It’s difficult to imagine a more perfect setting for a hotel – on one side, the towering peaks of the Sierra de Tramuntana mountain range; and to the other side, just over a few terraced hills and farmland, the shimmering blue waters of the Mediterranean.
Situated between this dramatic meeting of summit and sea is Deià, a small village on the northwest coast of Mallorca. In addition to the international community of artists, writers and poets who have lived here for decades, Deià is also home to La Residencia, a luxury resort owned by Orient Express since 2002. Arriving on the island by air and then by bus to Deià, I couldn’t wait to explore it.
The first thing to greet me as I walked up the gently sloped entrance was a grove of citrus trees and fragrant lavender and thyme. Not long after was the hotel’s public relations manager, Louise Davis, who spent the afternoon guiding me around the 80-acre property. With a gentle sea breeze behind us and the sun warm overhead, we followed winding, pebble paths that connected the four main buildings of the hotel.
Louise explained that two date as far back as the late 1500s, when they were manor houses and stored stone olive presses, and the oldest – a watchtower that is now home to the Tower Suite – is even a protected medieval building, thought to have been built by the Knights Templar. Although La Residencia wasn’t officially opened until the 1980s, its sense of connection to history is still strong.
The hotel’s 67 rooms are a mix of rooms and suites, including eight spacious Tramuntana suites named after the range’s eight highest peaks. My own was called Teix and in addition to its private terrace and plunge pool, it featured a fresh design that fit perfectly with the island atmosphere: Wooden beamed ceilings, terracotta tiled floors and crisp white walls – just the right backdrop for several paintings done by local artists.
But it was the attention to detail that impressed me the most: Separate UK and US plugs behind the desk, meaning I never needed an adapter; sliding doors enclosing the complimentary mini-bar and kitchenette, where the light switched on automatically when I opened the doors; and a large flat-screen TV cleverly hidden in a cabinet at the foot of the bed. At all times, it felt contemporary yet comfortable.
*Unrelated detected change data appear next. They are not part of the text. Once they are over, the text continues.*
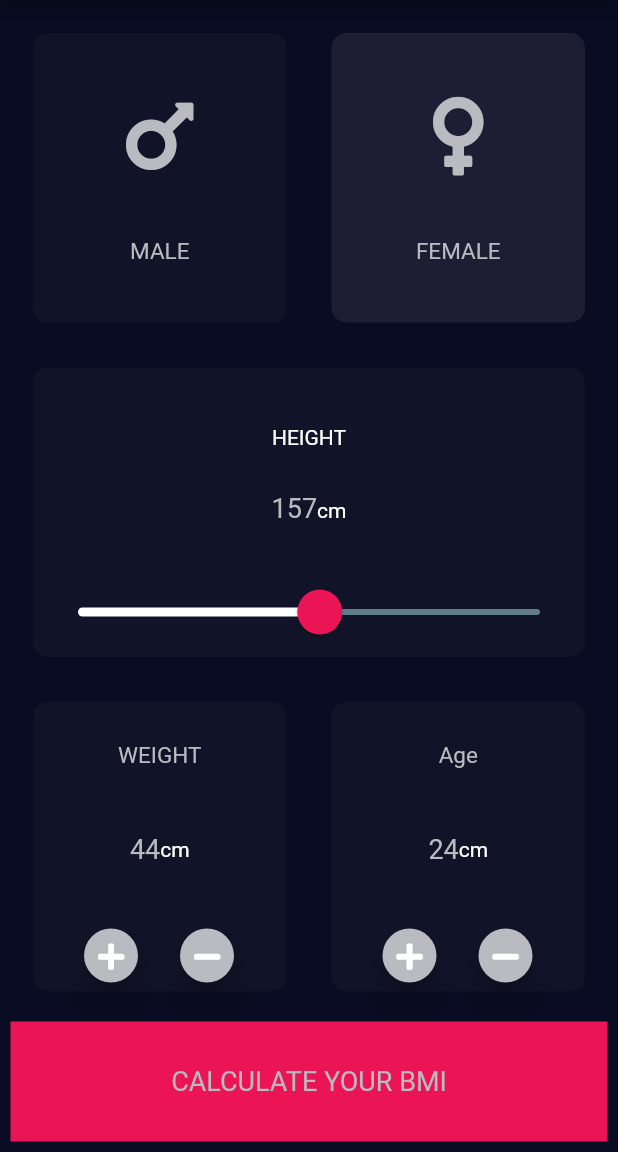
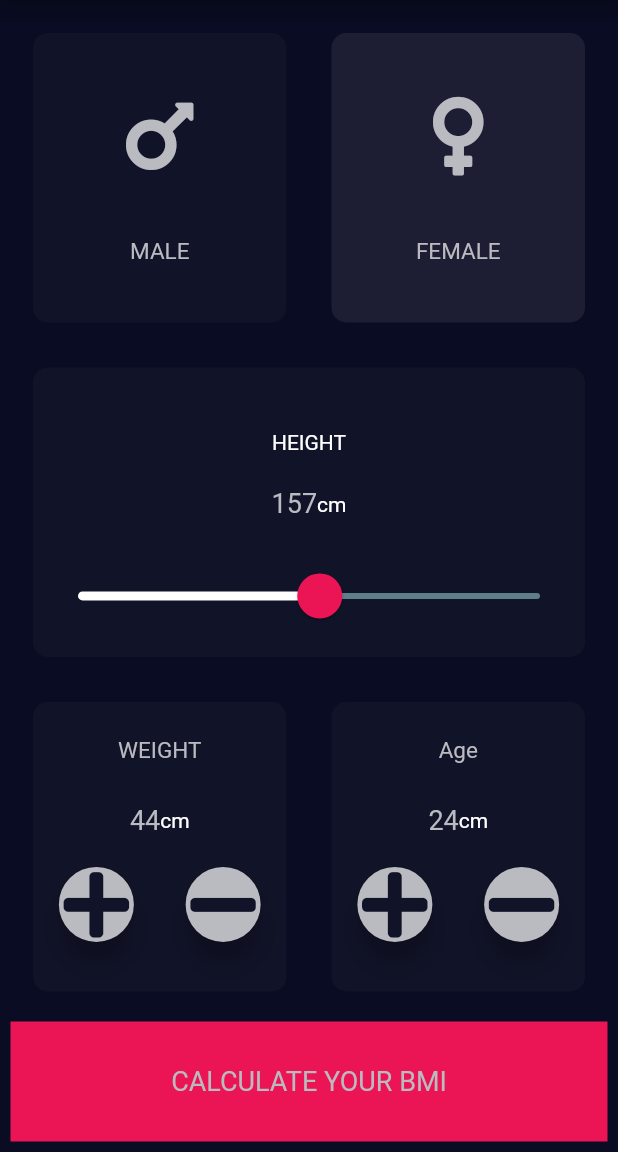
Before and after one commit to Malavika23-sudo/bmi-calculator-clone, a Flutter app: the screen it shows after launch, on a phone screen of 412 x 824 dp, the part 84-1236 px from its top. Run offline on Flutter 3.47's test engine with Material 2 defaults, Android fonts, the phone set to English and light mode, and no system bars; our stand-ins replace font_awesome_flutter.

Commit message:
Third Commit

```diff
--- a/lib/Reusable_codes/bottomicons.dart
+++ b/lib/Reusable_codes/bottomicons.dart
@@ -5,14 +5,19 @@ import '../constants/constants.dart';
 
 class IconsForCard extends StatelessWidget {
   final Function? iconincrement;
+  final Function? icondecrement;
   final headline;
   final String measure;
-  IconsForCard({this.iconincrement, this.headline, required this.measure});
+  IconsForCard(
+      {this.iconincrement,
+      this.headline,
+      required this.measure,
+      this.icondecrement});
   @override
   Widget build(BuildContext context) {
     return Expanded(
       child: Column(
-        mainAxisAlignment: MainAxisAlignment.spaceBetween,
+        mainAxisAlignment: MainAxisAlignment.spaceAround,
         crossAxisAlignment: CrossAxisAlignment.center,
         children: [
           SizedBox(
@@ -30,10 +35,8 @@ class IconsForCard extends StatelessWidget {
             height: 3.0,
           ),
           Row(
+            mainAxisAlignment: MainAxisAlignment.spaceAround,
             children: [
-              SizedBox(
-                width: 20.0,
-              ),
               ElevatedButton(
                 style: ButtonStyle(
                   backgroundColor:
@@ -46,7 +49,8 @@ class IconsForCard extends StatelessWidget {
                 onPressed: () => iconincrement,
                 child: Icon(
                   FontAwesomeIcons.plus,
-                  size: 20.0,
+                  color: kInactiveColour,
+                  size: kSizeofIcon1,
                 ),
               ),
               ElevatedButton(
@@ -58,17 +62,17 @@ class IconsForCard extends StatelessWidget {
                     CircleBorder(),
                   ),
                 ),
-                onPressed: () => iconincrement,
+                onPressed: () => icondecrement,
                 child: Icon(
                   FontAwesomeIcons.minus,
-                  color: Colors.white,
-                  size: 20.0,
+                  color: kInactiveColour,
+                  size: kSizeofIcon1,
                 ),
               ),
-              SizedBox(
-                height: 10.0,
-              ),
             ],
+          ),
+          SizedBox(
+            height: 20.0,
           ),
         ],
       ),
--- a/lib/Screens/input_page.dart
+++ b/lib/Screens/input_page.dart
@@ -7,6 +7,7 @@ import 'package:new_bmi_calculator/Reusable_codes/bottomicons.dart';
 import 'package:new_bmi_calculator/Screens/result.dart';
 import 'package:new_bmi_calculator/calculate_bmi.dart';
 import '../constants/constants.dart';
+import 'package:flutter/services.dart';
 
 enum Gender { male, female }
 
@@ -22,6 +23,14 @@ class _InputPageState extends State<InputPage> {
   int weight = 44;
   int weight2 = 44;
   int age = 24;
+
+  @override
+  void initState() {
+    SystemChrome.setSystemUIOverlayStyle(SystemUiOverlayStyle(
+      statusBarColor: kInactiveColour,
+    ));
+    super.initState();
+  }
 
   @override
   Widget build(BuildContext context) {
@@ -77,7 +86,7 @@ class _InputPageState extends State<InputPage> {
                 child: ReusableCard(
                     colour: kInactiveColour,
                     childCard: Column(
-                      mainAxisAlignment: MainAxisAlignment.spaceBetween,
+                      mainAxisAlignment: MainAxisAlignment.spaceAround,
                       children: [
                         SizedBox(
                           height: 10.0,
@@ -140,6 +149,12 @@ class _InputPageState extends State<InputPage> {
                                 weight2 = weight.toInt();
                               });
                             },
+                            icondecrement: () {
+                              setState(() {
+                                weight = weight - 1;
+                                weight2 = weight.toInt();
+                              });
+                            },
                           ),
                         ],
                       ),
@@ -157,6 +172,12 @@ class _InputPageState extends State<InputPage> {
                               setState(() {
                                 //age++;
                                 age = age + 1;
+                                print(age);
+                              });
+                            },
+                            icondecrement: () {
+                              setState(() {
+                                age = age - 1;
                                 print(age);
                               });
                             },
--- a/lib/constants/constants.dart
+++ b/lib/constants/constants.dart
@@ -7,7 +7,7 @@ const kColourofBottomContainers = Color(0xFFEB1555);
 const kIconColourconstant = Color(0xFFBABBC1);
 
 const kSizeofIcon = 60.0;
-const kSizeofIcon2 = 35.0;
+const kSizeofIcon1 = 50.0;
 const kLabelTextStyle = TextStyle(fontSize: 15.0, color: Color(0xFFBABBC1));
 const kLabelTextStyle1 = TextStyle(fontSize: 15.0, color: Colors.white);
 const kLabelTextStyle1ColorChange =
--- a/lib/main.dart
+++ b/lib/main.dart
@@ -1,10 +1,17 @@
 import 'package:flutter/material.dart';
+import 'package:flutter/services.dart';
 import 'package:new_bmi_calculator/Screens/input_page.dart';
-
 
 void main() => runApp(BMICalculator());
 
 class BMICalculator extends StatelessWidget {
+  void initState() {
+    SystemChrome.setSystemUIOverlayStyle(SystemUiOverlayStyle(
+      statusBarColor: Colors.redAccent,
+    ));
+    //super.initState();
+  }
+
   @override
   Widget build(BuildContext context) {
     // add 0xFF before the hexcode of colors to use ut in flutter.
@@ -15,12 +22,13 @@ class BMICalculator extends StatelessWidget {
         //accentColor: Colors.purple,
         //textTheme: const TextTheme(bodyText2: TextStyle(color: Colors.white)),
       ),
-      initialRoute: '/',
-      routes: {
-        // When navigating to the "/" route, build the FirstScreen widget.
-        '/': (context) => InputPage(),
-        // When navigating to the "/second" route, build the SecondScreen widget.
-      },
+      home: InputPage(),
+      // initialRoute: '/',
+      // routes: {
+      //   // When navigating to the "/" route, build the FirstScreen widget.
+      //   '/': (context) =>
+      // When navigating to the "/second" route, build the SecondScreen widget.
+      // },
     );
   }
 }
```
La Residencia has not one but four restaurants scattered throughout its property: Safareix pool bar, open only in the summer; Son Moragues terrace and bar; El Olivo, offering gourmet dinners under Executive Chef Guillermo Méndez; and Son Fony, where breakfast is served. While seating is available inside, I opted for a table on the terrace every morning, which overlooked the pool and beyond it, the village of Deià.
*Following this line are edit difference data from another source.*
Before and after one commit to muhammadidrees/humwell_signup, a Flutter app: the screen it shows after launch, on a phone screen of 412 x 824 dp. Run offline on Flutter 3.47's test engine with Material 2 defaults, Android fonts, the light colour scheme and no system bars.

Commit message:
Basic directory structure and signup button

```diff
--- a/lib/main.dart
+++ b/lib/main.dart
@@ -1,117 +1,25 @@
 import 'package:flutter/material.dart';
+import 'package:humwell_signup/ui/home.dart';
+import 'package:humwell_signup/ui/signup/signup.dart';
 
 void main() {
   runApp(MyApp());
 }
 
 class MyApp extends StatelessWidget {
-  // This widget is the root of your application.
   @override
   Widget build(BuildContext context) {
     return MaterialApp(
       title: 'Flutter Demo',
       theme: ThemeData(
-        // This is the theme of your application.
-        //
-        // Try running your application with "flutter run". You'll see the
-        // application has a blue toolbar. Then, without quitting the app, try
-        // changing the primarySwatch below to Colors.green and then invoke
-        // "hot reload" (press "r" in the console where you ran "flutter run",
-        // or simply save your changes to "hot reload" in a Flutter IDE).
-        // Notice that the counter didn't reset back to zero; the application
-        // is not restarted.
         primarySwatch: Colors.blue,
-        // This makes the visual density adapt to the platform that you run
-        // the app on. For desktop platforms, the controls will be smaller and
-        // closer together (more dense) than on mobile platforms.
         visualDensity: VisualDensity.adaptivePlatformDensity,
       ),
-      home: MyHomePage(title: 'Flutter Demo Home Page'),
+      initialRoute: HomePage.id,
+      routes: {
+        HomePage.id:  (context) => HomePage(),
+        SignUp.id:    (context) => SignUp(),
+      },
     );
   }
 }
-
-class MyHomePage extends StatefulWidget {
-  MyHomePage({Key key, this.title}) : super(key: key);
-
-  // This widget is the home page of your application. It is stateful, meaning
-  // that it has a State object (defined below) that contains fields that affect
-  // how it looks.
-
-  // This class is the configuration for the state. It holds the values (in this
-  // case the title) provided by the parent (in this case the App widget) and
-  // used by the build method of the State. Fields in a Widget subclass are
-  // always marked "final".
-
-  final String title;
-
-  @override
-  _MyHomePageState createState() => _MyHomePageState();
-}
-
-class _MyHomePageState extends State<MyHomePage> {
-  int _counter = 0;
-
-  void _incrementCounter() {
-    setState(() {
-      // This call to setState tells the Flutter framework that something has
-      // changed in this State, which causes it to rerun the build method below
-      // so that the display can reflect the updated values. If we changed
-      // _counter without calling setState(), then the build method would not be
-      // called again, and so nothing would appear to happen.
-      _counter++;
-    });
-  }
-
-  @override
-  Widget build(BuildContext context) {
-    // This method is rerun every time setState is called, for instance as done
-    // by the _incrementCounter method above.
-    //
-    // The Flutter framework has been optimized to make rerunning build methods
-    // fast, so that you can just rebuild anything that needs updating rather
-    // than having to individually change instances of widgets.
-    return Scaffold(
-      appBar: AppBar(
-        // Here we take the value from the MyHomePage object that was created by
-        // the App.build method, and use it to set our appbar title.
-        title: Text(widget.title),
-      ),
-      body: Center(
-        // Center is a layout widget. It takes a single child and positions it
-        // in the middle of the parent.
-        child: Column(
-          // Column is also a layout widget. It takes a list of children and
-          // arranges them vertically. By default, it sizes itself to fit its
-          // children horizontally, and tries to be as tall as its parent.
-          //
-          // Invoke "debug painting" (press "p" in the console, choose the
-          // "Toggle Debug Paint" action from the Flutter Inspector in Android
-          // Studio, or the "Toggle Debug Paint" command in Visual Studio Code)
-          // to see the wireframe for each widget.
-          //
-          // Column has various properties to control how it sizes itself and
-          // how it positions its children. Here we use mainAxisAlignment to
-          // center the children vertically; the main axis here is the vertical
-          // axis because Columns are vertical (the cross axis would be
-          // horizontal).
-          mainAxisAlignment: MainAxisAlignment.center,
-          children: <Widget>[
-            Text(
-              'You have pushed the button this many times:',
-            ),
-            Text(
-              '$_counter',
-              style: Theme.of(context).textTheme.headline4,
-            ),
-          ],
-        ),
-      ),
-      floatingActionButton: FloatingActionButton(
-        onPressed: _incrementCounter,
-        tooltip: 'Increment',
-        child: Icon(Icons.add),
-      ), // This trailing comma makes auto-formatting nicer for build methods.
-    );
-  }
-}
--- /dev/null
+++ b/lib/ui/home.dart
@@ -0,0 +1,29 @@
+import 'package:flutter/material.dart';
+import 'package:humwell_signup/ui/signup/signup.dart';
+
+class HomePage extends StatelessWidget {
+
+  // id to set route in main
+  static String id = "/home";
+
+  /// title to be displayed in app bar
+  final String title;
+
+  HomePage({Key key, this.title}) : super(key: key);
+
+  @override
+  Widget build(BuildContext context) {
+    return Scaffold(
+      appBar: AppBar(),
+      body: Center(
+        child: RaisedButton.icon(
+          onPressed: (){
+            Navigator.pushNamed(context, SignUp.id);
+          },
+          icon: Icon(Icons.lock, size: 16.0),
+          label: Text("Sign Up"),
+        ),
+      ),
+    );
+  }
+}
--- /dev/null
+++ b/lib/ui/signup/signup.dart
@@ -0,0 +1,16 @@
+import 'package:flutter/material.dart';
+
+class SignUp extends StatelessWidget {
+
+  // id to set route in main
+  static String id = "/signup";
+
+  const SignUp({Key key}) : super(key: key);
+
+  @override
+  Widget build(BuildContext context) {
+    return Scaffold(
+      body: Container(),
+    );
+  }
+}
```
My server Marga welcomed me each day with a choice of either orange or grapefruit juice, both freshly squeezed from the hotel’s own orchards. She then explained that much of the buffet has been sourced not far from La Residencia’s doorstep, including thick slices of grimalt cheese, chorizo, and tangy orange marmalade, homemade by the chef. But my favourite were the ensaimaidas, a traditional Mallorcan pastry twisted into a spiral and dusted with powdered sugar.
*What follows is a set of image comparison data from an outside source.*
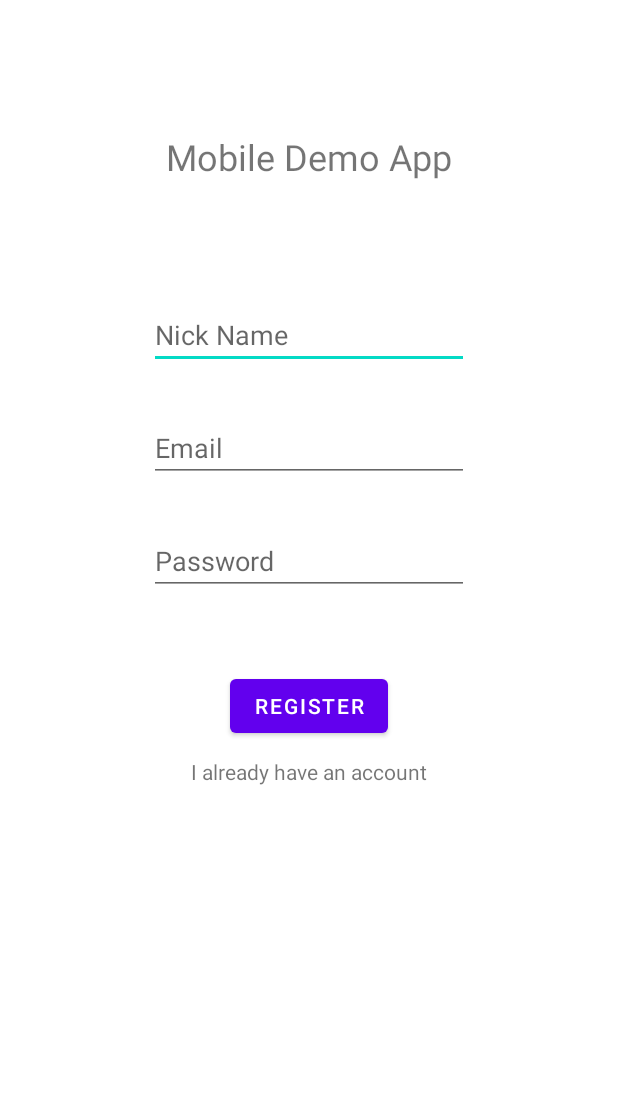
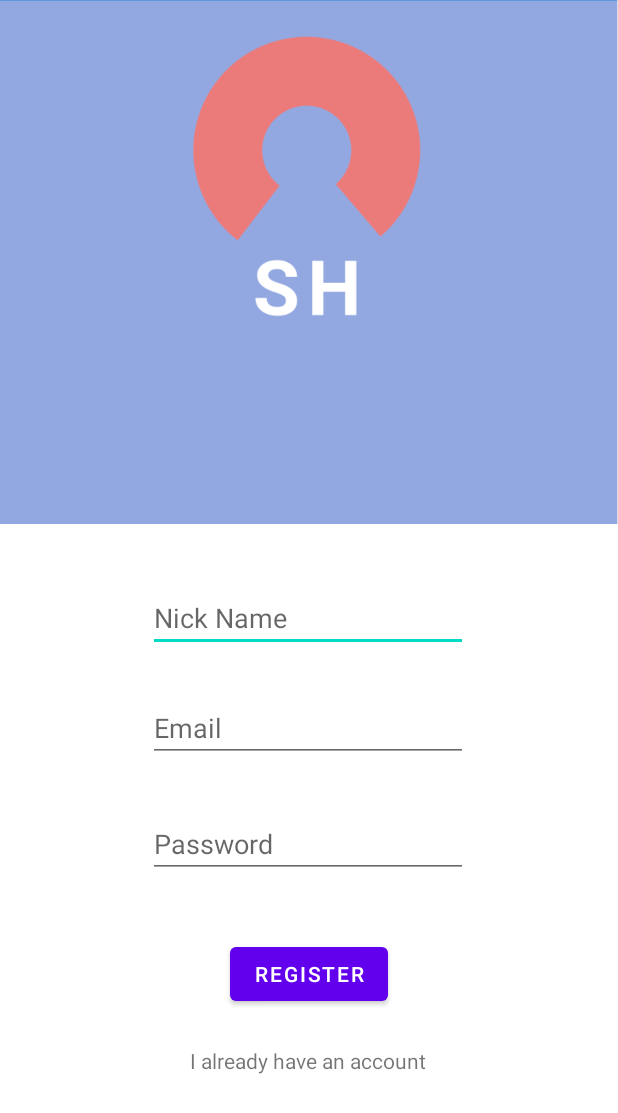
Before and after one commit to zren813/MobileDemo, an Android app: the RegisterUser screen opened directly, with no data from a screen before it, on a phone screen of 412 x 824 dp. Shown: the top 1113 px of the screen. Run offline under Robolectric (Android 15) with nearby library versions, the phone set to English and light mode, and no system bars; our stand-ins replace Firebase (no records; nobody signed in at launch, a user with empty details on screens opened directly).

Commit message:
redesigned user login and register page

```diff
--- a/app/src/main/res/layout/activity_register_user.xml
+++ b/app/src/main/res/layout/activity_register_user.xml
@@ -6,56 +6,41 @@
     android:layout_height="match_parent"
     tools:context=".RegisterUser">
 
-    <TextView
-        android:id="@+id/registerTitleName"
-        android:layout_width="match_parent"
-        android:layout_height="wrap_content"
-        android:layout_marginTop="88dp"
-        android:gravity="center_horizontal"
-        android:text="Mobile Demo App"
-        android:textSize="24sp"
+    <ImageView
+        android:id="@+id/imageView"
+        android:layout_width="416dp"
+        android:layout_height="349dp"
+        app:layout_constraintEnd_toEndOf="parent"
         app:layout_constraintTop_toTopOf="parent"
-        tools:layout_editor_absoluteX="164dp" />
+        app:srcCompat="@drawable/sh_logo" />
 
     <EditText
         android:id="@+id/editNickName"
         android:layout_width="wrap_content"
         android:layout_height="wrap_content"
         android:layout_marginStart="100dp"
-        android:layout_marginTop="80dp"
+        android:layout_marginTop="40dp"
         android:layout_marginEnd="100dp"
         android:ems="10"
         android:hint="Nick Name"
         android:inputType="textPersonName"
         app:layout_constraintEnd_toEndOf="parent"
+        app:layout_constraintHorizontal_bias="1.0"
         app:layout_constraintStart_toStartOf="parent"
-        app:layout_constraintTop_toBottomOf="@+id/registerTitleName" />
-
-    <EditText
-        android:id="@+id/editRegisterEmail"
-        android:layout_width="wrap_content"
-        android:layout_height="wrap_content"
-        android:layout_marginStart="100dp"
-        android:layout_marginTop="30dp"
-        android:layout_marginEnd="100dp"
-        android:ems="10"
-        android:hint="Email"
-        android:inputType="textPersonName"
-        app:layout_constraintEnd_toEndOf="parent"
-        app:layout_constraintStart_toStartOf="parent"
-        app:layout_constraintTop_toBottomOf="@+id/editNickName" />
+        app:layout_constraintTop_toBottomOf="@+id/imageView" />
 
     <EditText
         android:id="@+id/editRegisterPassword"
         android:layout_width="wrap_content"
         android:layout_height="wrap_content"
         android:layout_marginStart="100dp"
-        android:layout_marginTop="30dp"
+        android:layout_marginTop="32dp"
         android:layout_marginEnd="100dp"
         android:ems="10"
         android:hint="Password"
         android:inputType="textPassword"
         app:layout_constraintEnd_toEndOf="parent"
+        app:layout_constraintHorizontal_bias="1.0"
         app:layout_constraintStart_toStartOf="parent"
         app:layout_constraintTop_toBottomOf="@+id/editRegisterEmail" />
 
@@ -64,7 +49,7 @@
         android:layout_width="wrap_content"
         android:layout_height="wrap_content"
         android:layout_marginStart="150dp"
-        android:layout_marginTop="50dp"
+        android:layout_marginTop="40dp"
         android:layout_marginEnd="150dp"
         android:text="Register"
         app:layout_constraintEnd_toEndOf="parent"
@@ -76,11 +61,27 @@
         android:layout_width="wrap_content"
         android:layout_height="wrap_content"
         android:layout_marginStart="100dp"
-        android:layout_marginTop="10dp"
+        android:layout_marginTop="24dp"
         android:layout_marginEnd="100dp"
         android:text="I already have an account"
         app:layout_constraintEnd_toEndOf="parent"
+        app:layout_constraintHorizontal_bias="0.49"
         app:layout_constraintStart_toStartOf="parent"
         app:layout_constraintTop_toBottomOf="@+id/editRegisterButton" />
 
+    <EditText
+        android:id="@+id/editRegisterEmail"
+        android:layout_width="wrap_content"
+        android:layout_height="wrap_content"
+        android:layout_marginStart="100dp"
+        android:layout_marginTop="28dp"
+        android:layout_marginEnd="100dp"
+        android:ems="10"
+        android:hint="Email"
+        android:inputType="textPersonName"
+        app:layout_constraintEnd_toEndOf="parent"
+        app:layout_constraintHorizontal_bias="1.0"
+        app:layout_constraintStart_toStartOf="parent"
+        app:layout_constraintTop_toBottomOf="@+id/editNickName" />
+
 </androidx.constraintlayout.widget.ConstraintLayout>
```
Also changed, not shown: app/src/main/res/layout/activity_main.xml (+26 -27 lines), app/src/main/res/drawable/sh_logo.png (added), gradle/wrapper/gradle-wrapper.properties, 1 other file.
While La Residencia is a part of the luxury collection, Leading Hotels of the World, its on-site spa is also one of the Leading Spas of the World, with a gym, indoor pool, sauna, steam room and six treatment rooms. In addition to traditional massages and facials and more alternative options such as the Thermal-Hydro-Colour Experience, it also offers two signature treatments: the Citrus Siesta and the Olive Activator.
As tempting as the first sounded, I chose the latter, which would be “more to revive than relax,” as massage therapist Hannah advised. It began with an invigorating scrub-down with a body brush, followed by thick brushstrokes of warmed olive oil – made from the hotel’s own olives – and a full body massage. A beautiful dish of lemon sorbet, topped with a dash of olive oil and hibiscus salt, was the perfect end.
Where I felt La Residencia truly set itself apart was in the activities available, with a Leisure Concierge there to arrange everything from ballooning to helicopter rides. Every Thursday guests have the chance to ride the hotel’s three donkeys – Alba, Lluna and Pancho – up the mountain for a guided walk and picnic.
Resident tennis coach, Shayne Webb, is also on hand to private lessons on one of two courts, as are artist and sculptor-in-residence, Alan Hydes and Jaun Waelder, for those feeling inspired by the hotel’s private art collection.
Ever since writer and poet Robert Graves first moved to Deià in 1929, the village has been a favourite spot for literary and creative expats. Even today, artists open their doors and welcome visitors into their studios and homes. Coming to Deià myself, it wasn’t hard to see why they’d felt drawn to this little corner of the island.
Beyond the stunning natural inspiration it offers, the village itself is a tumble of cobbled streets, cafés, and restaurants – ranging from cozy tapas bars to the Michelin-starred Es Raco d’es Teix. Best of all, the heart of Deià is merely steps away from La Residencia, which means exploring the village is just as easy as escaping into the hotel.
With thanks to Orient Express for their hospitality at La Residencia on Mallorca. For more information visit